by Gina Burgess
Creating a truly good story is not only an art, it is a skilled art that can be learned. There are certain skills in creative writing that do come naturally. Some people have a way with words that are incredibly interesting, while others have to work to get the same effect. However, character development is something that no one can just sit down and do unless they are a scholar of human nature.
Georgette Heyer was such a scholar. Her mastery of character development was so powerful you did not have to read a name to know who was talking in the dialogue. She had distinct personalities similar to Jane Austin’s, although not quite as striking. For example, in The Black Moth the evil character Devil Andover is actually the same person as Satanas the Duke of Avon in These Old Shades. Same characteristics, same mannerisms, the same syntax of speech, the same man. What is so interesting about this character is that Devil in The Black Moth is the person you wish to die because he is so evil, while in These Old Shades you soon develop a great empathy for him and hope for his salvation.
Some good tips for character development come from The Creative Writer series (Addison-Wesley, 1998) but I don’t know which one because I didn’t notate where the prompts came from, however, the added the illustrations and narratives are mine.
1. Give physical details about the character within prose. Don’t just list long, black hair, ruby red lips, curvaceous body, wearing sneakers and an evening dress. Do it creatively.

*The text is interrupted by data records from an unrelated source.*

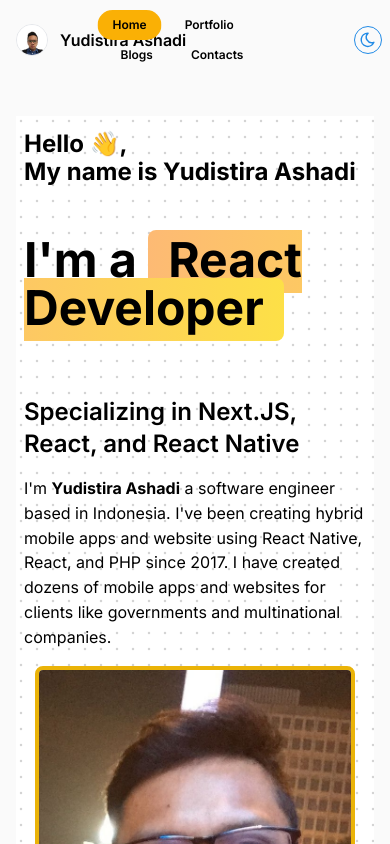
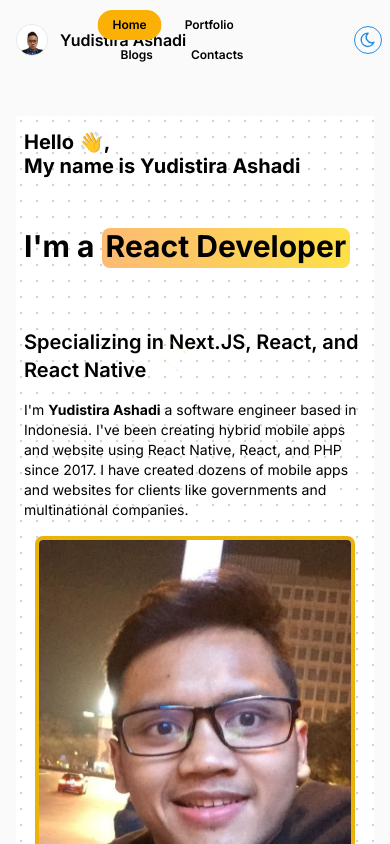
Before and after one commit to yudistiraashadi/portfolio-next-js, a Next.js app: page / in a window 390 px wide. Shown: the top 844 px of the page. Built offline with nearby package versions, Linux system fonts and the light colour scheme.

Commit message:
add spacing for mobile

```diff
--- a/src/app/page.tsx
+++ b/src/app/page.tsx
@@ -1,6 +1,7 @@
 import Image from "next/image";
 
 import { Highlight, HeroHighlight } from "@/components/ui/hero-highlight";
+import { Meteors } from "@/components/ui/meteors";
 import { Container } from "@/components/container";
 
 import photoYudis from "@/assets/images/photo_yudis.jpg";
@@ -13,27 +14,29 @@
         <div>
           <HeroHighlight>
             <Container>
-              <div className="grid h-full min-h-[40rem] gap-4 py-4 lg:grid-cols-5">
+              <div className="relative grid h-full min-h-[40rem] gap-4 overflow-clip py-4 lg:grid-cols-5">
+                <Meteors number={10} />
+
                 <div className="flex flex-col justify-center lg:col-span-3">
-                  <h2 className="text-2xl font-bold leading-none">
+                  <h2 className="text-xl font-bold leading-none lg:text-2xl">
                     Hello &#x1F44B;,
                   </h2>
-                  <h2 className="mb-12 text-2xl font-bold">
+                  <h2 className="mb-12 text-xl font-bold lg:text-2xl">
                     My name is Yudistira Ashadi
                   </h2>
 
-                  <h1 className="mb-16 text-5xl font-bold">
+                  <h1 className="mb-16 text-3xl font-bold lg:text-5xl">
                     I'm a{" "}
                     <Highlight>
-                      <span className="px-4">React Developer</span>
+                      <span className="lg:px-4">React Developer</span>
                     </Highlight>
                   </h1>
 
-                  <h2 className="mb-4 text-2xl font-semibold">
+                  <h2 className="mb-4 text-xl font-semibold lg:text-2xl">
                     Specializing in Next.JS, React, and React Native
                   </h2>
 
-                  <p>
+                  <p className="text-sm lg:text-base">
                     I'm <span className="font-bold">Yudistira Ashadi</span> a
                     software engineer based in Indonesia. I've been creating
                     hybrid mobile apps and website using React Native, React,
--- a/src/components/ui/meteors.tsx
+++ b/src/components/ui/meteors.tsx
@@ -14,8 +14,8 @@
         <span
           key={"meteor" + idx}
           className={cn(
-            "absolute left-1/2 top-1/2 h-0.5 w-0.5 rotate-[215deg] animate-meteor-effect rounded-[9999px] bg-slate-500 shadow-[0_0_0_1px_#ffffff10]",
-            "before:absolute before:top-1/2 before:h-[1px] before:w-[50px] before:-translate-y-[50%] before:transform before:bg-gradient-to-r before:from-[#64748b] before:to-transparent before:content-['']",
+            "absolute left-1/2 top-1/2 h-0.5 w-0.5 rotate-[215deg] animate-meteor-effect rounded-[9999px] bg-yellow-500 shadow-[0_0_0_1px_#ffffff10]",
+            "before:absolute before:top-1/2 before:h-[1px] before:w-[50px] before:-translate-y-[50%] before:transform before:bg-gradient-to-r before:from-yellow-100 before:to-transparent before:content-['']",
             className,
           )}
           style={{
```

Her raven black hair shimmered under each street light as she ran up the street. Her lips looked dark red in the dim light and were parted as she panted for air. The tail of her evening dress was tucked into her belt, showcasing each of her delicious curves. The slap of her sneakers echoed down the empty street and was accompanied by screeching tires and manly shouts to stop. She ignored them all.
2. Describe the physical environment surrounding your character. (See #1). You get the feel that it is night, urban, and in a part of town that might be industrial because it is deserted, but lighted.
3. People the character associates with. (See #1). She’s being chased by men who have at least one motor vehicle. You know they want something from her, or want her for something otherwise they wouldn’t be chasing her… or are they?
4. The things the character does. We don’t know this from the first paragraph, but we know she’s planned for this run because she’s wearing sneakers with an evening dress. We know she is in shape or she would have planned a different kind of exit from wherever she was. She knew she’d be followed, she knows her enemy. She has a lot of growth to do because she didn’t plan very well, and because she’s running down an empty street. Is there safety anywhere on that street?
5. The things the character thinks and says. Keeping this consistent is not as hard as it seems. You can picture a person you know (in fact, I recommend this) and follow the same kind of syntax this person uses, same kind of whacky word (when I say Crikey, who do you think of?), same kind of mannerisms. Make your character as human as possible. Emphasize a frailty. But don’t make your character a caricature (unless, of course, you are writing humorously). Especially, do not force your character to do something that is uncharacteristic unless you talk about it as uncharacteristic. Forcing characters into action that they ordinarily would not do is a classic story flow dam. I know one author who fills out a personality test on each character. Her characters breathe on the pages. They are vibrant and alive. You feel their fear and joy. It’s powerful.
Craft Question: How do you insert attributes of your characters into the narrative. How about an giving an example?